◆ **AIM OF THE TASK**
Narrow the data below down to the lines containing "Designator".

Revision comparison data:

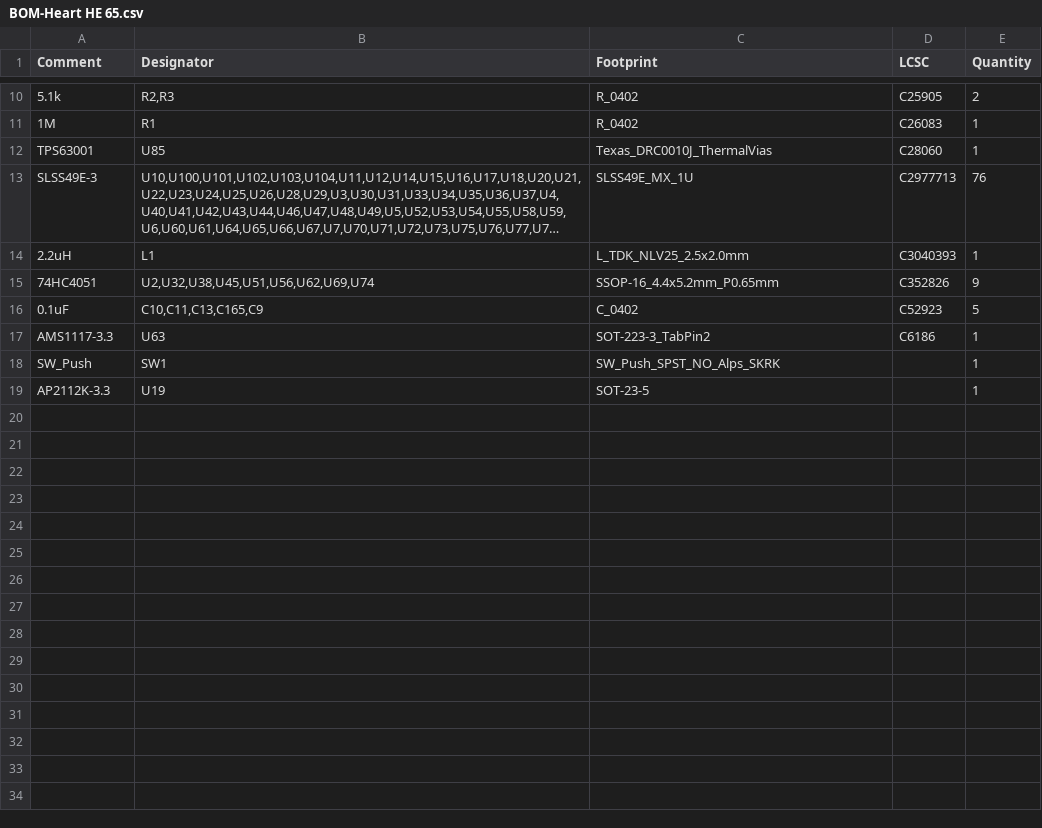
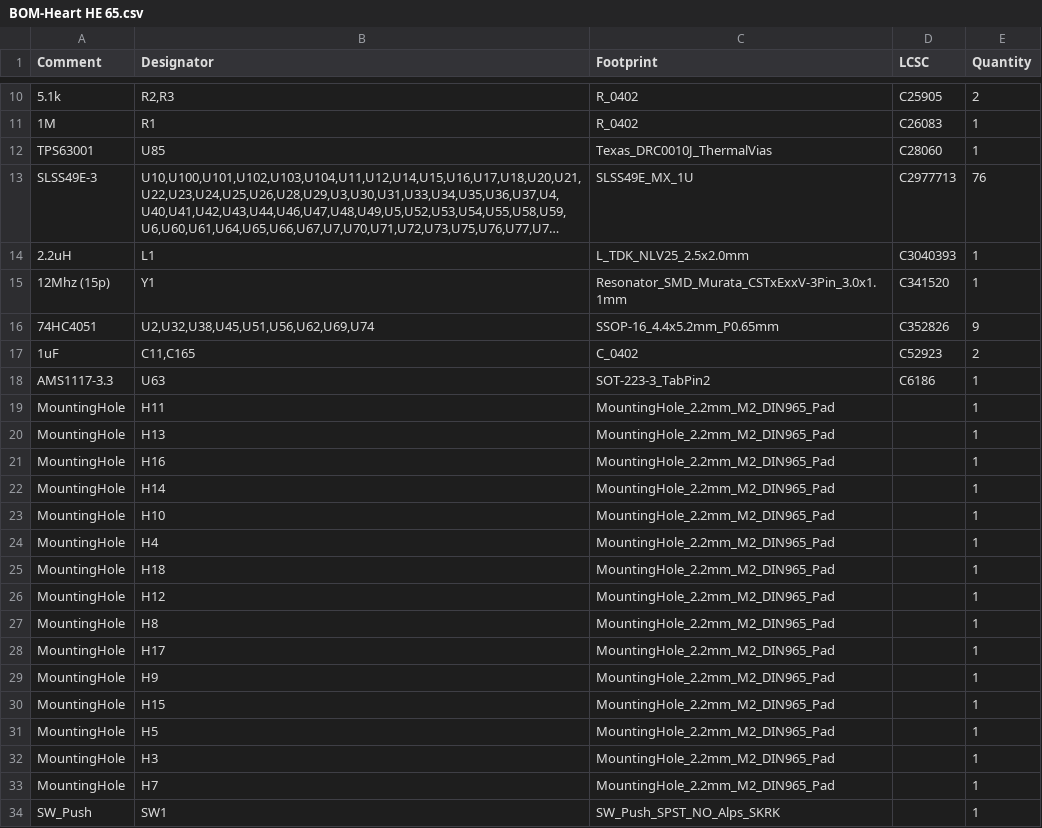
Before and after one commit to MaiTheSan/Floating-HE, a CSV file: jlcpcb/production_files/BOM-Heart HE 65.csv, drawn as a sheet; only a part is shown, gaps mark what is left out; the shorter side is filled out with more unchanged rows; long unchanged cells end in …; addresses are those after the commit; the diff covers the shown part only; the diff names each change by its address in the sheet, - before the commit and + after, or states it on an @@ line.

```diff
--- a/jlcpcb/production_files/BOM-Heart HE 65.csv
+++ b/jlcpcb/production_files/BOM-Heart HE 65.csv
+row 15: 12Mhz (15p) | Y1 | Resonator_SMD_Murata_CSTxExxV-3Pin_3.0x1.1mm | C341520 | 1
-A17 (Comment): 0.1uF
+A17 (Comment): 1uF
-B17 (Designator): C10,C11,C13,C165,C9
+B17 (Designator): C11,C165
-E17 (Quantity): 5
+E17 (Quantity): 2
+row 19: MountingHole | H11 | MountingHole_2.2mm_M2_DIN965_Pad |  | 1
+row 20: MountingHole | H13 | MountingHole_2.2mm_M2_DIN965_Pad |  | 1
+row 21: MountingHole | H16 | MountingHole_2.2mm_M2_DIN965_Pad |  | 1
+row 22: MountingHole | H14 | MountingHole_2.2mm_M2_DIN965_Pad |  | 1
+row 23: MountingHole | H10 | MountingHole_2.2mm_M2_DIN965_Pad |  | 1
+row 24: MountingHole | H4 | MountingHole_2.2mm_M2_DIN965_Pad |  | 1
+row 25: MountingHole | H18 | MountingHole_2.2mm_M2_DIN965_Pad |  | 1
+row 26: MountingHole | H12 | MountingHole_2.2mm_M2_DIN965_Pad |  | 1
+row 27: MountingHole | H8 | MountingHole_2.2mm_M2_DIN965_Pad |  | 1
+row 28: MountingHole | H17 | MountingHole_2.2mm_M2_DIN965_Pad |  | 1
+row 29: MountingHole | H9 | MountingHole_2.2mm_M2_DIN965_Pad |  | 1
+row 30: MountingHole | H15 | MountingHole_2.2mm_M2_DIN965_Pad |  | 1
+row 31: MountingHole | H5 | MountingHole_2.2mm_M2_DIN965_Pad |  | 1
+row 32: MountingHole | H3 | MountingHole_2.2mm_M2_DIN965_Pad |  | 1
+row 33: MountingHole | H7 | MountingHole_2.2mm_M2_DIN965_Pad |  | 1
```
Also changed, not shown: 10 added rows, 1 removed row and 4 edited cells elsewhere in this file, 18 other files.
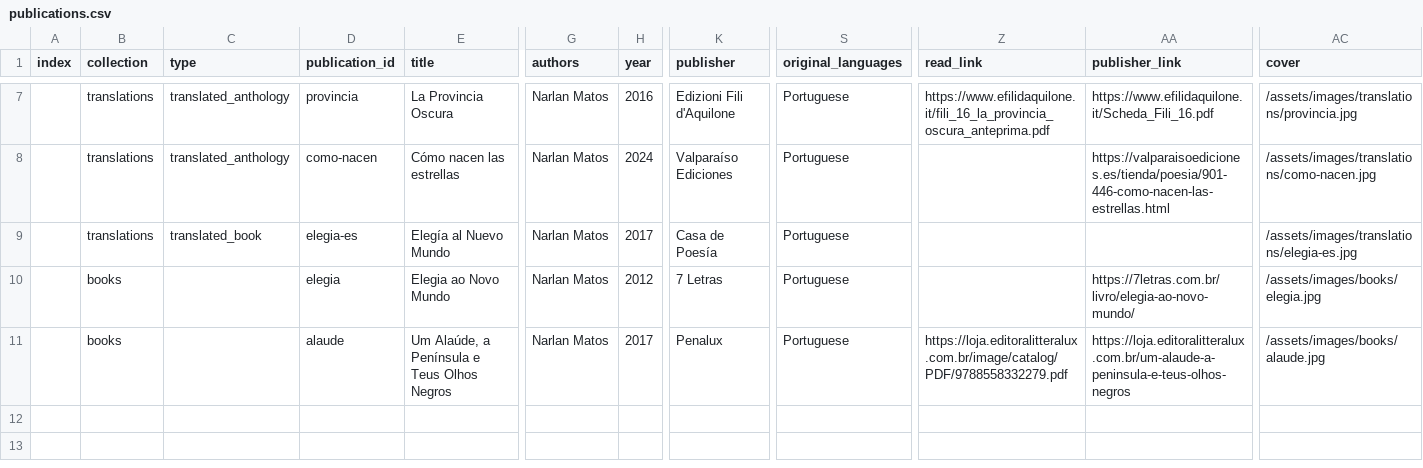
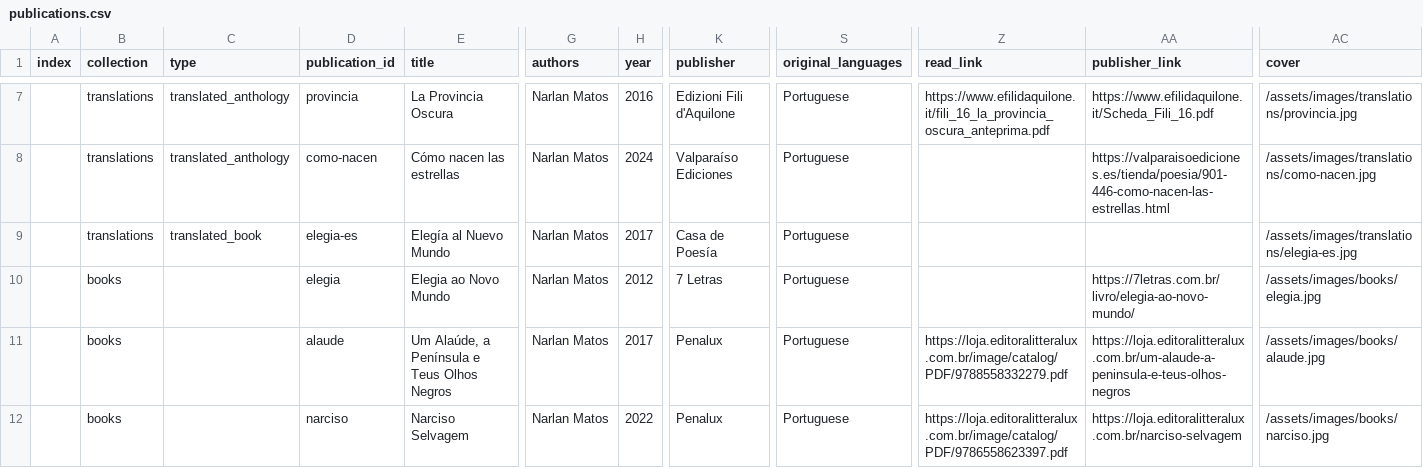
Before and after one commit to narlanmatos/narlanmatos.github.io, a CSV file: _data/publications.csv, drawn as a sheet; only a part is shown, gaps mark what is left out; rows hold the shown columns only; the diff names each change by its address in the sheet, - before the commit and + after, or states it on an @@ line.

Commit message:
update narciso

```diff
--- a/_data/publications.csv
+++ b/_data/publications.csv
+row 12:  | books |  | narciso | Narciso Selvagem | Narlan Matos | 2022 | Penalux | Portuguese | https://loja.editoralitteralux.com.br/image/catalog/PDF/9786558623397.pdf | https://loja.editoralitteralux.com.br/narciso-selvagem | /assets/images/books/narciso.jpg
```
Also changed, not shown: 1 other file.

◆ **SOLUTION FOR THIS PROBLEM**
-B17 (Designator): C10,C11,C13,C165,C9
+B17 (Designator): C11,C165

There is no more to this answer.